So the demographic picture of religious life in the United States, and around the world, is a dynamic one. But one constant in the picture is the work that sisters do that embodies key principles of Catholic social thought. This semester, I am focusing on how sisters collaborate with multiple groups for the sake of the common good and how that collaboration builds solidarity in response to the call of the Gospel. Efforts to build and sustain solidarity are needed now more than at any time in recent memory. Some examples of groups with which sisters collaborate include local, state and federal government agencies; agencies within Catholic and other Christian churches; other religious traditions; and philanthropic groups. I focus on how the sisters do this collaboration for mission and the spiritual vision and skills that they bring to bear in this work. Two of the case studies are the Sisters of Providence of Holyoke, Massachusetts and the Trappistine Nuns of Wrentham, Massachusetts, the former an apostolic order, the latter a contemplative one.
The Sisters of Providence of Holyoke, Massachusetts, have responded to the health care needs, primarily of the people of western Massachusetts, since the 19th century, by building numerous health care institutions. In September 2019, after 10 years of planning, the sisters opened their newest ministry, Hillside Residence, an innovative $10 million, 36-unit residence for frail, low-income elders, integrating housing and health services in what is a national model. Over the 10-year period, the health care community and the housing community, in particular, were brought together by the sisters in ways that were new to both groups.

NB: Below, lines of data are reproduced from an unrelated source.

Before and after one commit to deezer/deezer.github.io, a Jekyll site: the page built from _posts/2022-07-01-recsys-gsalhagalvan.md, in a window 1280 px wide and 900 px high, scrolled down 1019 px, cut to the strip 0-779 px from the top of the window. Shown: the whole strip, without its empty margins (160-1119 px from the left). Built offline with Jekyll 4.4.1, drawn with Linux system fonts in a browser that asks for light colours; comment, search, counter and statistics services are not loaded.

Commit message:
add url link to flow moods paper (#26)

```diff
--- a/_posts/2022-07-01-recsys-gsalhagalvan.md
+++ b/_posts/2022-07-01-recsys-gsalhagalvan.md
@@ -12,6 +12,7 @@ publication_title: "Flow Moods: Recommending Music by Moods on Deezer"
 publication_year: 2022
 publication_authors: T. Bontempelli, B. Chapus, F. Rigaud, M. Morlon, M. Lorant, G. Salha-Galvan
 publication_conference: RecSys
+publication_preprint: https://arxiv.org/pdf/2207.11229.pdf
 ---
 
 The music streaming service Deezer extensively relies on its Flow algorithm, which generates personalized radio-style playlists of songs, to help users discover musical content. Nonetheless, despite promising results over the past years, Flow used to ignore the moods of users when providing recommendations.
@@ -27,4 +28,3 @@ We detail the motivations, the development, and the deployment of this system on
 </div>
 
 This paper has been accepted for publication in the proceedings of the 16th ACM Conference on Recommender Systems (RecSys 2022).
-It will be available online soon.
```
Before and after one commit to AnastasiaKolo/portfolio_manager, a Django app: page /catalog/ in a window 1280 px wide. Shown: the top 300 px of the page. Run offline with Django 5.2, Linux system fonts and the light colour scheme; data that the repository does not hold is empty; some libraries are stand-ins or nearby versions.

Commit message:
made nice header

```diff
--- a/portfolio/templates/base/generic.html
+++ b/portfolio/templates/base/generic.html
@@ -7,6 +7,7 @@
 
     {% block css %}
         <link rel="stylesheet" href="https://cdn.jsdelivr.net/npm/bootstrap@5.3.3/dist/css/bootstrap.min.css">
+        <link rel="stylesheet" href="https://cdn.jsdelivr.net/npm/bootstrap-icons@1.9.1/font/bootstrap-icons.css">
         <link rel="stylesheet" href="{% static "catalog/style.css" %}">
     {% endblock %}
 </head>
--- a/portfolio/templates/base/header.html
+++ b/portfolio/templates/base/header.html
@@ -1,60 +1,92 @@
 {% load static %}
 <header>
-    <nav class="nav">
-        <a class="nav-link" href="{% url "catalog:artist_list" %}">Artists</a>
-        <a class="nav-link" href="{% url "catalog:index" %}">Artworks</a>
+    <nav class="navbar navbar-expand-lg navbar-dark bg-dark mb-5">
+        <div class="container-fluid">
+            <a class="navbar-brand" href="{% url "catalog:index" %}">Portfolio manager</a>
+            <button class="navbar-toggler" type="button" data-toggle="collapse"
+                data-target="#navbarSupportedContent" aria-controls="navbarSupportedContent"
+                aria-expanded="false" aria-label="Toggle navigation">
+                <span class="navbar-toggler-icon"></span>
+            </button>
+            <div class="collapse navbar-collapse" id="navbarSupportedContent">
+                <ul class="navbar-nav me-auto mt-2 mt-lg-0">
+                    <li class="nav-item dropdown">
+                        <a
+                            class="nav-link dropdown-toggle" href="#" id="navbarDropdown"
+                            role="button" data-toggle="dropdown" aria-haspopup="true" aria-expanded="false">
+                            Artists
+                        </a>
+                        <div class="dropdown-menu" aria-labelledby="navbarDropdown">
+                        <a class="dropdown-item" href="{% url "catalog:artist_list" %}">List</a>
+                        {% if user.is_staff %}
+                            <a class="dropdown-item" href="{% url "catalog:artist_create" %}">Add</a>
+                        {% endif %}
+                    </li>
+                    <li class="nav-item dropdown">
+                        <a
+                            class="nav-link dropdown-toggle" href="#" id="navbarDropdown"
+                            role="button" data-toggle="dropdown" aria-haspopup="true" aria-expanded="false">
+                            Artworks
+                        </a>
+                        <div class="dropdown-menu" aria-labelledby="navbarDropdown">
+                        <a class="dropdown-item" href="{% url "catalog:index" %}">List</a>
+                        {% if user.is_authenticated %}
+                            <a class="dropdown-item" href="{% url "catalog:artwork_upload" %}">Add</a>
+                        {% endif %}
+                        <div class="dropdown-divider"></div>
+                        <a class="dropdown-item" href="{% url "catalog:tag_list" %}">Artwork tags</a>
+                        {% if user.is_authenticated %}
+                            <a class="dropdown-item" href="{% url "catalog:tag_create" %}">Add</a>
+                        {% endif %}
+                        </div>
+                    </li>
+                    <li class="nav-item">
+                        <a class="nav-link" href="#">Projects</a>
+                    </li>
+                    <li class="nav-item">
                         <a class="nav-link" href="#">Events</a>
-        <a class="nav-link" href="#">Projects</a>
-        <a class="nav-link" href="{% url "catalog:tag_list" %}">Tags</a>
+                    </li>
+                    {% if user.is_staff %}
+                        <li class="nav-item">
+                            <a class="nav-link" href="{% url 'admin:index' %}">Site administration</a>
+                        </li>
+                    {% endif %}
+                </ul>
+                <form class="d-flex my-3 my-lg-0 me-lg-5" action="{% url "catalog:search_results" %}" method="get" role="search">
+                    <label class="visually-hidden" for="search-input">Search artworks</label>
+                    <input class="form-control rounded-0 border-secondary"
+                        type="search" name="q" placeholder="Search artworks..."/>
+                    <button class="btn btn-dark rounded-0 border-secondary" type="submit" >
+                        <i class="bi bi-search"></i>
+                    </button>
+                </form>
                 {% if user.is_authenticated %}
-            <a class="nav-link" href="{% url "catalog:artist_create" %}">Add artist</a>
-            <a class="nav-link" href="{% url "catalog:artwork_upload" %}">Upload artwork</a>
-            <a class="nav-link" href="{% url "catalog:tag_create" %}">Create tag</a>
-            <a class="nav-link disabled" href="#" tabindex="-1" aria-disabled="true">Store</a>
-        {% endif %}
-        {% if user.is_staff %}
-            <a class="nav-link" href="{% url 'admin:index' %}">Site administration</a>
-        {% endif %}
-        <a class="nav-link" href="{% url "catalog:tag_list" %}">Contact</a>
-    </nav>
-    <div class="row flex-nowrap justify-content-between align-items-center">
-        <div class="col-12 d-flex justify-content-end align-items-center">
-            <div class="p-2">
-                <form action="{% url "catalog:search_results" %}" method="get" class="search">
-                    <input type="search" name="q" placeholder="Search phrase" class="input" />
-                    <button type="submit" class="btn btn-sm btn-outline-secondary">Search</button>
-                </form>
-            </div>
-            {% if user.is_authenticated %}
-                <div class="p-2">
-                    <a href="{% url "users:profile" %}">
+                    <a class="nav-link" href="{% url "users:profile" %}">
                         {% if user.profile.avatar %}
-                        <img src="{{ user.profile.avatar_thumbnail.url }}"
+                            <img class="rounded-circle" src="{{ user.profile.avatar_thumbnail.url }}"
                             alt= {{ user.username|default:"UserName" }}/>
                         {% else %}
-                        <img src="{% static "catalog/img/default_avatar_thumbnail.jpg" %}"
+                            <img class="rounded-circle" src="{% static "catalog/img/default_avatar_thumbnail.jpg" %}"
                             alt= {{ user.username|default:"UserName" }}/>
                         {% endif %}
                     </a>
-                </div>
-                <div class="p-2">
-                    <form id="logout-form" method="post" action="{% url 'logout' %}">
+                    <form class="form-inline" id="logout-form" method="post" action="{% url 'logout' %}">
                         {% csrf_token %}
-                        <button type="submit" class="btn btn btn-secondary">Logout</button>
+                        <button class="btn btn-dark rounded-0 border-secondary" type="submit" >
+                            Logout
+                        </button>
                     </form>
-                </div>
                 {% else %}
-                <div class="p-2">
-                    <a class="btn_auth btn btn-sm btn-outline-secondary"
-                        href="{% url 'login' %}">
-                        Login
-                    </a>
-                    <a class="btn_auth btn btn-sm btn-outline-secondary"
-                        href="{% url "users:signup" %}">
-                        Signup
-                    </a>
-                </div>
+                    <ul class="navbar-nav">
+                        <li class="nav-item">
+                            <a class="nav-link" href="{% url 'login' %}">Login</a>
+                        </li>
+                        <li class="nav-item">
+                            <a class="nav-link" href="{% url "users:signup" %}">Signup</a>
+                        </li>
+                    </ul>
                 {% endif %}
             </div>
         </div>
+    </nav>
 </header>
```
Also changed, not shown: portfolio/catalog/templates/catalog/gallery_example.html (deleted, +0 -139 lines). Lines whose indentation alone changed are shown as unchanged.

Mount Saint Mary’s Abbey in Wrentham, Massachusetts, is home to a community of Trappistine nuns whose primary work is prayer. Their days are ordered around the several periods of communal prayer of the Church from 3:30 a.m. to 7:10 p.m. In recent years, the nuns have installed 29,000 solar panels on 41 acres and a 140-foot-high wind turbine. They use geothermal energy to fuel their candy factory, which provides the revenue for the running of the abbey. The nuns’ award-winning green energy projects provide energy for the abbey and for a neighboring town, while caring for the Earth.
These are but two examples of Catholic religious orders of women that are using their talents and resources to build solidarity for the sake of advancing the common good. Researching the multiple forms that that solidarity takes in many cases, and how that solidarity was nurtured by the sisters and nuns, is the focus of my research this semester.
MARY JOHNSON, SNDdeN, the Lo Schiavo Chair in Catholic Social Thought at the Lane Center, is a Sister of Notre Dame de Namur and a Distinguished Professor of Sociology and Religious Studies at Trinity Washington University in Washington, D.C. At Trinity, she is also co-director of the Billiart Center for Social Justice. Previously she was on the faculty of Emmanuel College in Boston.